The author/illustrator contacted me about his latest book.  He wrote: "I grew up HATING reading. I graduated with a lower than average reading level. I didn't read my first chapter book from cover to cover until I was 22 years old...and I read that book so that I could talk to a girl...who is now my wife of 11 years. He wrote his first children's book when he found out he was going to be a father. 

I love that story.  And this picture book is cute with a good message. It's a familiar story... in particular, it reminded me of Rudolph the Red Nosed Reindeer, but I still found it charming.  It tells of red ladybugs who love playing in the sun, but when a green ladybug tries to join them, they shoo her away because she looks different from them. But when a bug catcher starts scooping up the ladybugs in a jar, it's the green ladybug who saves the day.  The pictures are cute and simple, although somewhat repetitive, but I think kids will enjoy the rhyming story. Overall a nice little read.





Disclaimer: I received an e-copy of this book from the author in exchange for an honest, unbiased review. All opinions are my own.

Wednesday, May 3, 2017

Children's Book Week

Happy Children's Book Week! 



There are lots of events and activities going on this week. You can find an event near you on this map.  You can also find bookmarks and other cool things on Every Child a Reader's website.  

I love this poster by Christian Robinson. 





Thursday, April 27, 2017

Smudge, the Little Lost Lamb

Smudge, the Little Lost Lamb by James Herriot, illustrated by Ruth Brown (Macmillan, 1991). 

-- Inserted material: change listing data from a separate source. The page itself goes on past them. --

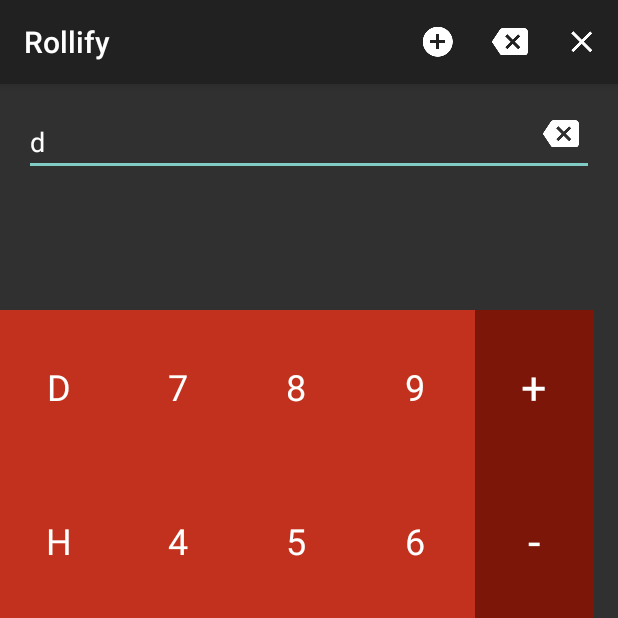
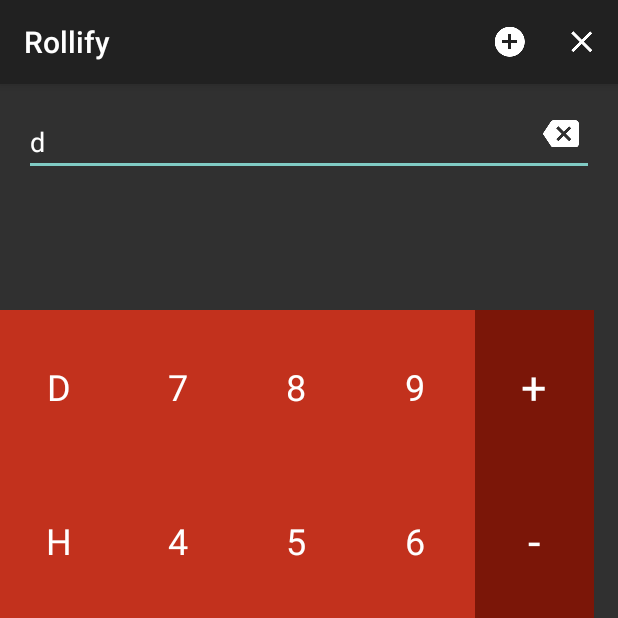
Before and after one commit to ChemicalRocketeer/Rollify, an Android app: the screen it shows after launch (MainActivity), after a tap on an icon or button, on a phone screen of 412 x 824 dp, the top half of it. Run offline under Robolectric (Android 15) with nearby library versions, the light colour scheme and no system bars; libraries missing offline, so code that uses them is left out: com.orm, com.orm.query; 3 statements that could not run were skipped.

Commit message:
Remove old backspace button, add backspace stack
The backspace stack will allow the backspace button to delete discrete
sections of text (such as numbers or formula names) instead of just
individual letters

```diff
--- a/Rollify/app/src/main/java/com/digitalrocketry/rollify/CalculatorDisplayFragment.java
+++ b/Rollify/app/src/main/java/com/digitalrocketry/rollify/CalculatorDisplayFragment.java
@@ -13,11 +13,14 @@
 
 import com.digitalrocketry.rollify.db.Formula;
 
+import java.util.Stack;
+
 public class CalculatorDisplayFragment extends Fragment implements FormulaListFragment.FormulaUser {
 
     TextView displayText;
     EditText expressionEditor;
     View backspaceButton;
+    Stack<String> backspaceStack;
 
     public CalculatorDisplayFragment() {
         // Required empty public constructor
@@ -30,12 +33,6 @@
         expressionEditor = (EditText) layout.findViewById(R.id.calcExpressionEdit);
         displayText = (TextView) layout.findViewById(R.id.calcExpressionDisplay);
         backspaceButton = layout.findViewById(R.id.backspaceButton);
-        backspaceButton.setOnClickListener(new View.OnClickListener() {
-            @Override
-            public void onClick(View v) {
-                backspaceAtCursor();
-            }
-        });
         backspaceButton.setOnTouchListener(new View.OnTouchListener() {
 
             Handler handler;
@@ -73,6 +70,10 @@
 
         });
         updateBackspaceVisibility();
+        backspaceStack = new Stack<>();
+        if (expressionEditor.length() != 0) {
+            backspaceStack.push(getEditorText());
+        }
         return layout;
     }
 
@@ -82,6 +83,10 @@
 
     public void setEditorText(String text) {
         expressionEditor.setText(text);
+        backspaceStack.clear();
+        if (expressionEditor.length() != 0) {
+            backspaceStack.push(text);
+        }
         updateBackspaceVisibility();
     }
 
@@ -94,6 +99,7 @@
         int end = Math.max(expressionEditor.getSelectionEnd(), 0);
         Editable editable = expressionEditor.getEditableText();
         editable.replace(Math.min(start, end), Math.max(start, end), text);
+        backspaceStack.push(text);
         updateBackspaceVisibility();
     }
 
@@ -113,6 +119,7 @@
 
     public void clearExpression() {
         expressionEditor.getEditableText().clear();
+        backspaceStack.clear();
         updateBackspaceVisibility();
     }
 
--- a/Rollify/app/src/main/res/menu/main.xml
+++ b/Rollify/app/src/main/res/menu/main.xml
@@ -7,11 +7,6 @@
         android:title="@string/add_formula"
         app:showAsAction="withText|ifRoom" />
     <item
-        android:id="@+id/action_backspace"
-        android:icon="@drawable/ic_backspace_white_24dp"
-        android:title="-b"
-        app:showAsAction="withText|ifRoom" />
-    <item
         android:id="@+id/action_clear_expression"
         android:icon="@drawable/ic_clear_white_24dp"
         android:title="-X"
```
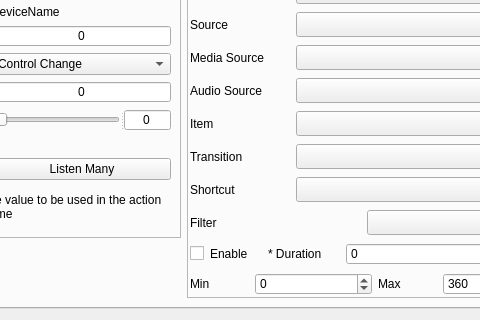
Above: src/forms/settings-dialog.ui from teisenbe/obs-midi before the change; both pictures show x 224 to 704 and y 481 to 801 of the 1022 by 801 pixel window. Below: the same form after it.
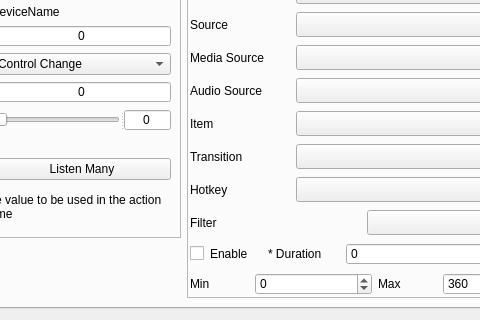
That is the form after the change.

Commit message: refactor: rename "shortcut" to "hotkey"

```diff
--- a/src/forms/settings-dialog.ui
+++ b/src/forms/settings-dialog.ui
@@ -1384,7 +1384,7 @@
                 </size>
                </property>
                <property name="text">
-                <string>Shortcut</string>
+                <string>Hotkey</string>
                </property>
               </widget>
              </item>
```
Left out of the diff: 8 changed lines with no effect on the pictures. The commit also changes 6 other files.
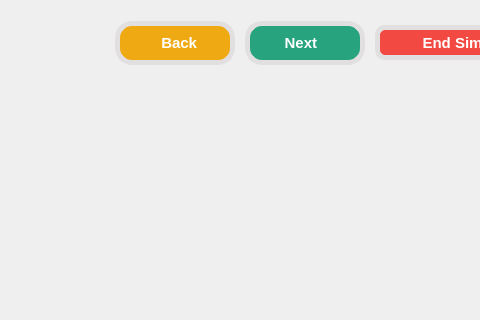
Above: src/views_ui/register_view.ui from devforgely/MFA-Simulator before the change; both pictures show x 239 to 719 and y 0 to 320 of the 845 by 573 pixel window. Below: the same form after it.
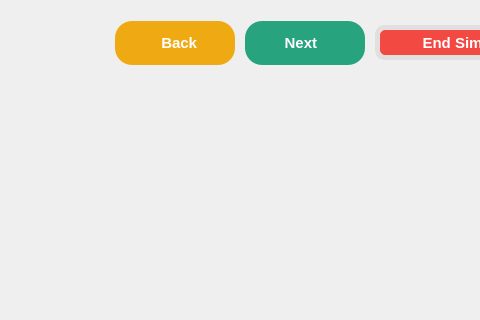
That is the form after the change. Icons and pictures are not drawn.

The edit to the form file:
```diff
--- a/src/views_ui/register_view.ui
+++ b/src/views_ui/register_view.ui
@@ -31,7 +31,6 @@
 	font-size: 11pt;
 	font-weight: 550;
 	color: white;
-	border: 5px solid #e1dfdf;
 }
 
 #back_btn {
@@ -39,9 +38,8 @@
 	background-color: #efa913;
 }
 
-#back_btn:disabled {
-	background-color: #e1dfdf;
-	color: gray;
+#back_btn:hover {
+	background-color: #d79811;
 }
 
 #next_btn {
@@ -49,14 +47,24 @@
 	background-color: #27a37e;
 }
 
-#next_btn:disabled {
-	background-color: #e1dfdf;
-	color: gray;
+#next_btn:hover {
+	background-color: #239371;
 }
 
 #end_btn {
 	border-radius: 10px;
 	background-color: #F24942;
+	border: 5px solid #e1dfdf;
+}
+
+#end_btn:hover {
+	background-color: #da423b;
+}
+
+#back_btn:disabled, #next_btn:disabled {
+	background-color: #e1dfdf;
+	color: gray;
+	border: 5px solid #e1dfdf;
 }</string>
   </property>
   <layout class="QVBoxLayout" name="verticalLayout">
```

This is a sweet book about a little lamb who, one spring day, decides to venture out from his farmyard to explore the world. However, he soon becomes lost and is unable to find his way home. Luckily he meets some nice people along the way who eventually help return him to his mother. The story is text-heavy so probably best for ages 5 and up. I really like the watercolor illustrations. A nice read for springtime.